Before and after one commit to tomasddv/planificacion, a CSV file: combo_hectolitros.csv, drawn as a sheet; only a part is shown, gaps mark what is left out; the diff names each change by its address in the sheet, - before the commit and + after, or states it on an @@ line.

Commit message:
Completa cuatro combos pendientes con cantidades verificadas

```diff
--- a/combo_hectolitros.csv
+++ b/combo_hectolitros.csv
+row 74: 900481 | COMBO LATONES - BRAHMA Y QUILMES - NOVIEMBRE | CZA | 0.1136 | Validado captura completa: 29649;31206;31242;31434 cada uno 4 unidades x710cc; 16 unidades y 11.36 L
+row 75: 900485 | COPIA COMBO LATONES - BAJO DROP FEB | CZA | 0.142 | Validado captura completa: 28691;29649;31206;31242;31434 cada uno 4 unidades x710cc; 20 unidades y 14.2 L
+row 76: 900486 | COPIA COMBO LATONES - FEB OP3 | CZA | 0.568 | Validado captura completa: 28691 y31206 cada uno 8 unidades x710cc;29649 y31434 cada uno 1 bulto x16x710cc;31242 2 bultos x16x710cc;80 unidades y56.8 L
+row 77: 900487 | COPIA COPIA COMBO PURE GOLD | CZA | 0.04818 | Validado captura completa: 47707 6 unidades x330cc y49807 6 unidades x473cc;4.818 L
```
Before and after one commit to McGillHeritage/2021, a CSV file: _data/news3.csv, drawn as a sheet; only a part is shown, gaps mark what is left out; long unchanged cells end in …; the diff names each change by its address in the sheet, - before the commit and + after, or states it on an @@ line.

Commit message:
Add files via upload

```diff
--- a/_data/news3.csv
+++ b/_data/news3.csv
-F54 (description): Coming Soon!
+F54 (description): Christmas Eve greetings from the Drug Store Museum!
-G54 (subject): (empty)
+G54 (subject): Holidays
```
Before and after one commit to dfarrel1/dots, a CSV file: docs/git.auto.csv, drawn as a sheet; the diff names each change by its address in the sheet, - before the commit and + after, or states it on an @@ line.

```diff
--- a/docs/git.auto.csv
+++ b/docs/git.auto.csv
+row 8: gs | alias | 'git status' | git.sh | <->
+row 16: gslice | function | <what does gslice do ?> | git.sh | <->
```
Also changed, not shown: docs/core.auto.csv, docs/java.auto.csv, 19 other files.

* [PROBLEM REQUIREMENTS]: Every line in the data that holds "mark" should be copied out.

* [TASK ANSWER]:
Before and after one commit to tomasddv/planificacion, a CSV file: combo_hectolitros.csv, drawn as a sheet; only a part is shown, gaps mark what is left out; the diff names each change by its address in the sheet, - before the commit and + after, or states it on an @@ line.
Before and after one commit to McGillHeritage/2021, a CSV file: _data/news3.csv, drawn as a sheet; only a part is shown, gaps mark what is left out; long unchanged cells end in …; the diff names each change by its address in the sheet, - before the commit and + after, or states it on an @@ line.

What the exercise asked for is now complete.